▸ What is expected
The reply consists of one number only: how many lines in the listing below contain the word "True".
Excerpted records START
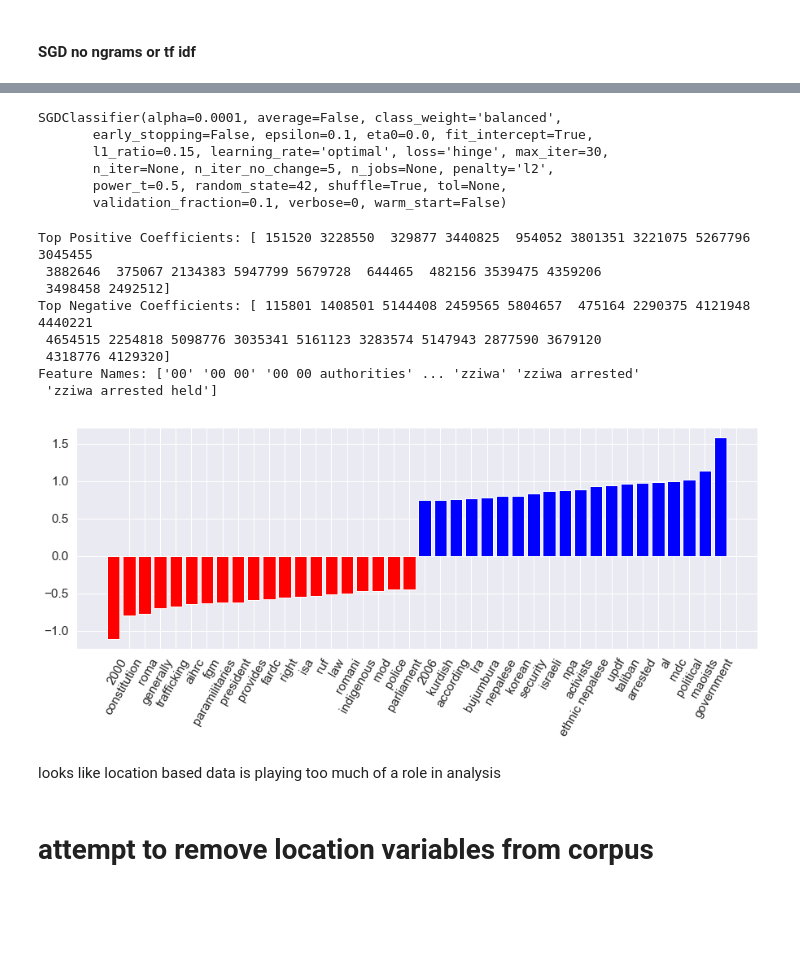
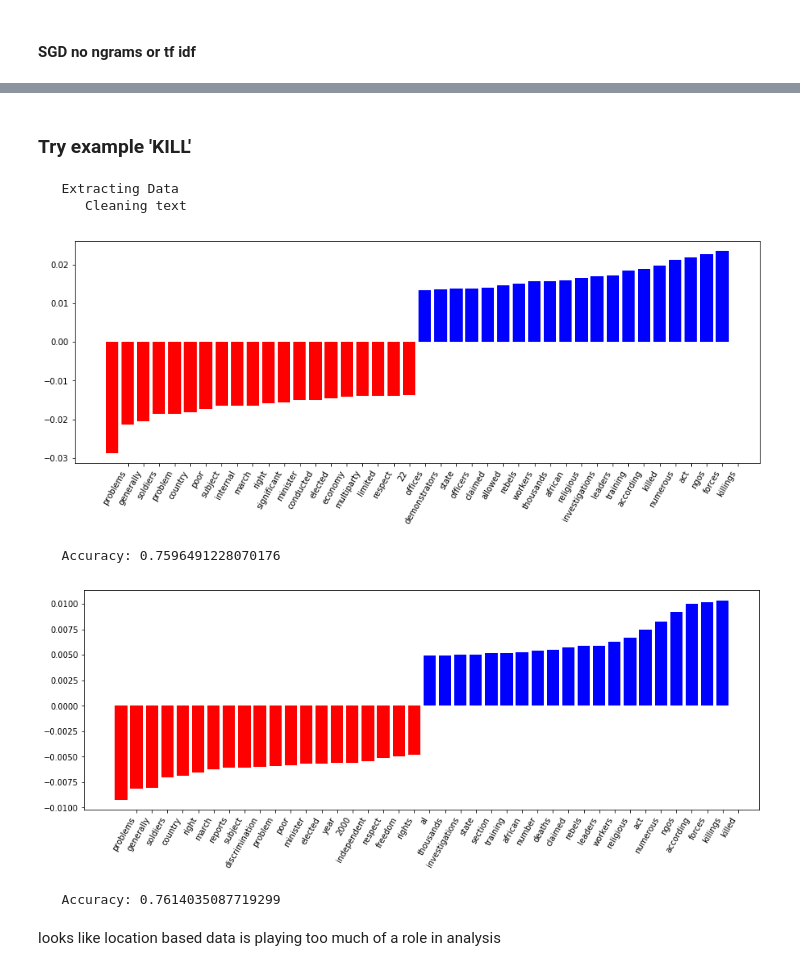
Before and after one commit to slramirez/MS_hackathon, a Jupyter notebook: notebooks/POS approach.ipynb, the cells around one changed output, grey strips where cells are left out. Saved outputs shown, nothing was run; the diff lists cells and outputs as text; code cells hidden in the pictures; blank space fills up the shorter version.

```diff
--- a/notebooks/POS approach.ipynb
+++ b/notebooks/POS approach.ipynb
@@ -753,25 +748,19 @@ vectorised = tf_idf.fit_transform(vectorised)
-# %%
-clf.fit(vectorised, y_train)
-# %% [output]
-SGDClassifier(alpha=0.0001, average=False, class_weight='balanced',
-       early_stopping=False, epsilon=0.1, eta0=0.0, fit_intercept=True,
-       l1_ratio=0.15, learning_rate='optimal', loss='hinge', max_iter=30,
-       n_iter=None, n_iter_no_change=5, n_jobs=None, penalty='l2',
-       power_t=0.5, random_state=42, shuffle=True, tol=None,
-       validation_fraction=0.1, verbose=0, warm_start=False)
-# %%
-plot_coefficients(clf, vec.get_feature_names(top_features=20))
-# %% [output]
-Top Positive Coefficients: [ 151520 3228550  329877 3440825  954052 3801351 3221075 5267796 3045455
- 3882646  375067 2134383 5947799 5679728  644465  482156 3539475 4359206
- 3498458 2492512]
-Top Negative Coefficients: [ 115801 1408501 5144408 2459565 5804657  475164 2290375 4121948 4440221
- 4654515 2254818 5098776 3035341 5161123 3283574 5147943 2877590 3679120
- 4318776 4129320]
-Feature Names: ['00' '00 00' '00 00 authorities' ... 'zziwa' 'zziwa arrested'
- 'zziwa arrested held']
-[figure, removed]
+# %% [markdown]
+### Try example 'KILL'
+# %%
+X_train, X_test, y_train, y_test= get_data('KILL',1999,2009, False)
+# %% [output]
+   Extracting Data
+      Cleaning text
+# %%
+fit_model_report_features(svm)
+# %% [output]
+[figure, added]
+   Accuracy: 0.7596491228070176
+# %%
+fit_model_report_features(svm_ngrams)
+# %% [output]
+[figure, added]
+   Accuracy: 0.7614035087719299
 # %% [markdown]
 looks like location based data is playing too much of a role in analysis
-# %% [markdown]
-# attempt to remove location variables from corpus
```
Also changed, not shown: parts of 17 cells of this notebook, 1 other file.
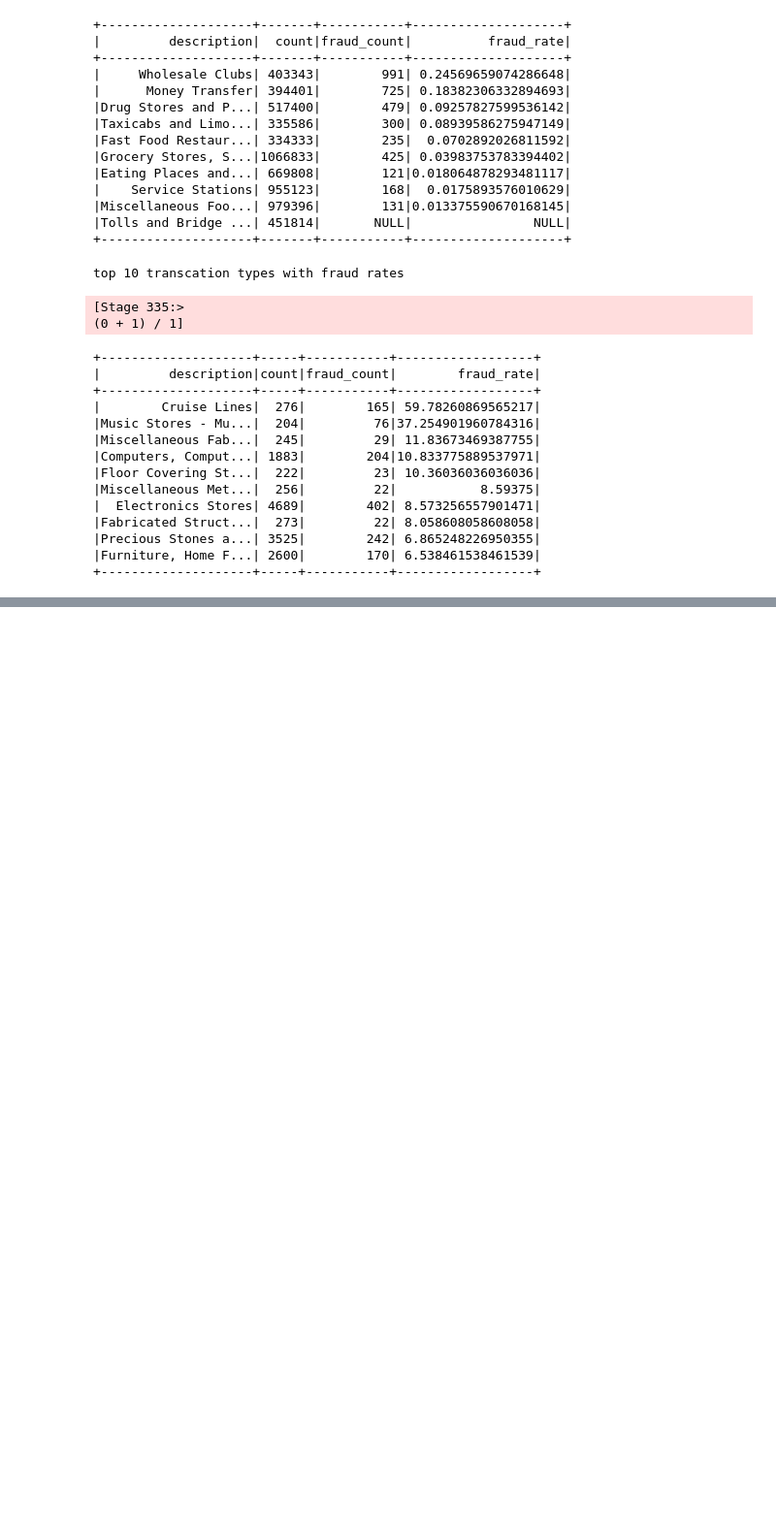
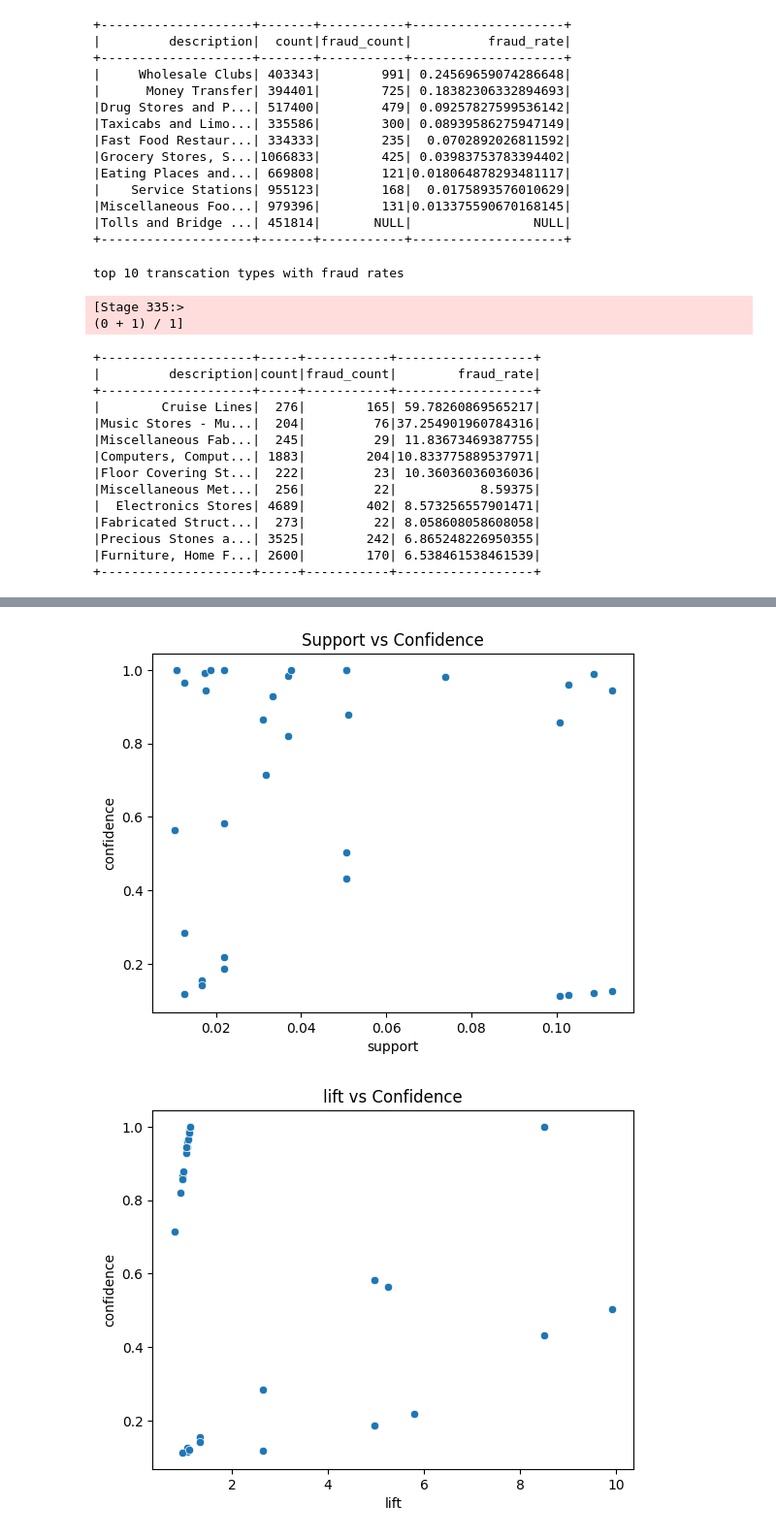
Before and after one commit to Sara-Gamal12/Transaction-Classification-and-Analysis, a Jupyter notebook: Transcations EDA.ipynb, the cells around one changed output, grey strips where cells are left out. Shown: that part at 97% size. Saved outputs shown, nothing was run; the diff lists cells and outputs as text; code cells hidden in the pictures; blank space fills up the shorter version.

```diff
--- a/Transcations EDA.ipynb
+++ b/Transcations EDA.ipynb
@@ -234,0 +337,22 @@ top 10 transcation types with fraud rates
+# %%
+import seaborn as sns
+import matplotlib.pyplot as plt
+import pandas as pd
+
+# Create a DataFrame for plotting
+# association_rules_df = pd.DataFrame(association_rules)
+
+sns.scatterplot(data=association_rules_df, x='support', y='confidence')
+plt.title("Support vs Confidence")
+plt.show()
+
+sns.scatterplot(data=association_rules_df, x='lift', y='confidence')
+plt.title("lift vs Confidence")
+plt.show()
+
+sns.scatterplot(data=association_rules_df, x='support', y='lift')
+plt.title("Support vs lift")
+plt.show()
+# %% [output]
+[figure, added]
+[figure, added]
```
Also changed, not shown: parts of 7 cells of this notebook.
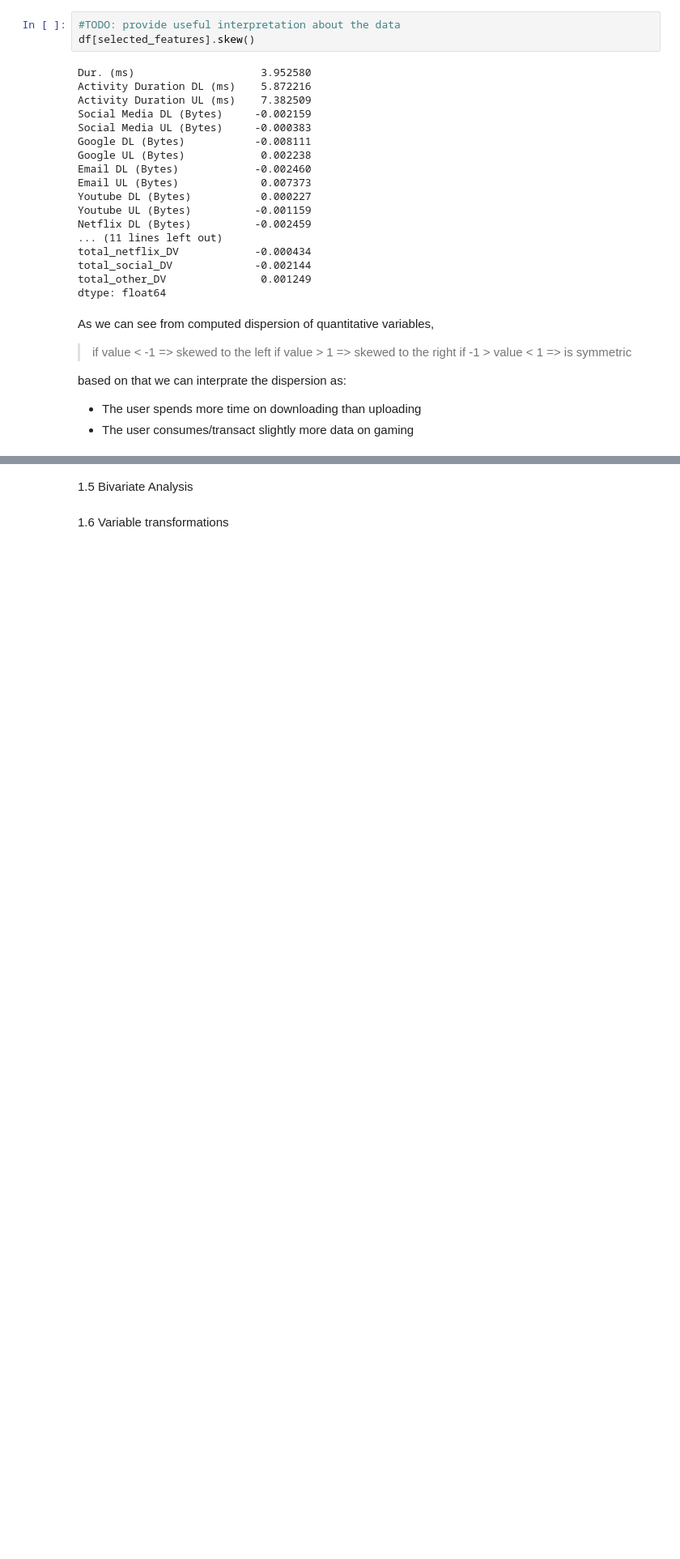
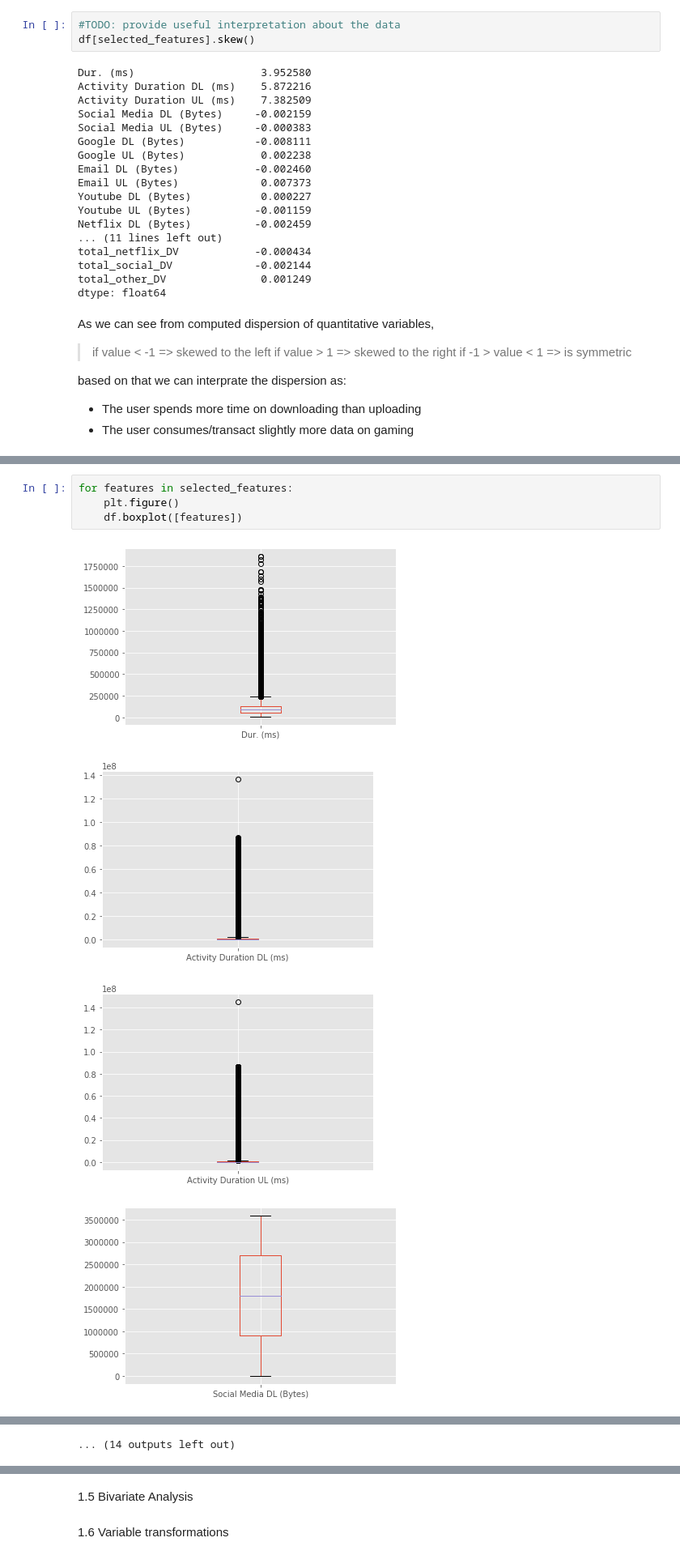
Before and after one commit to andyalex234/Telecom_User_Analytics, a Jupyter notebook: notebooks/user_overview_analysis.ipynb, the cells around one changed output, grey strips where cells are left out. Shown at 81% size. Saved outputs shown, nothing was run; the diff lists cells and outputs as text; blank space fills up the shorter version.

```diff
--- a/notebooks/user_overview_analysis.ipynb
+++ b/notebooks/user_overview_analysis.ipynb
@@ -461,0 +501,9 @@ based on that we can interprate the dispersion as:
+# %%
+for features in selected_features:
+    plt.figure()
+    df.boxplot([features])
+# %% [output]
+[figure, added]
+[figure, added]
+[figure, added]
+[figure, added]
@@ -461,0 +518 @@ based on that we can interprate the dispersion as:
+... (14 outputs left out)
```
Also changed, not shown: parts of 20 cells of this notebook, 3 other files.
Excerpted records END
▸ Written answer
2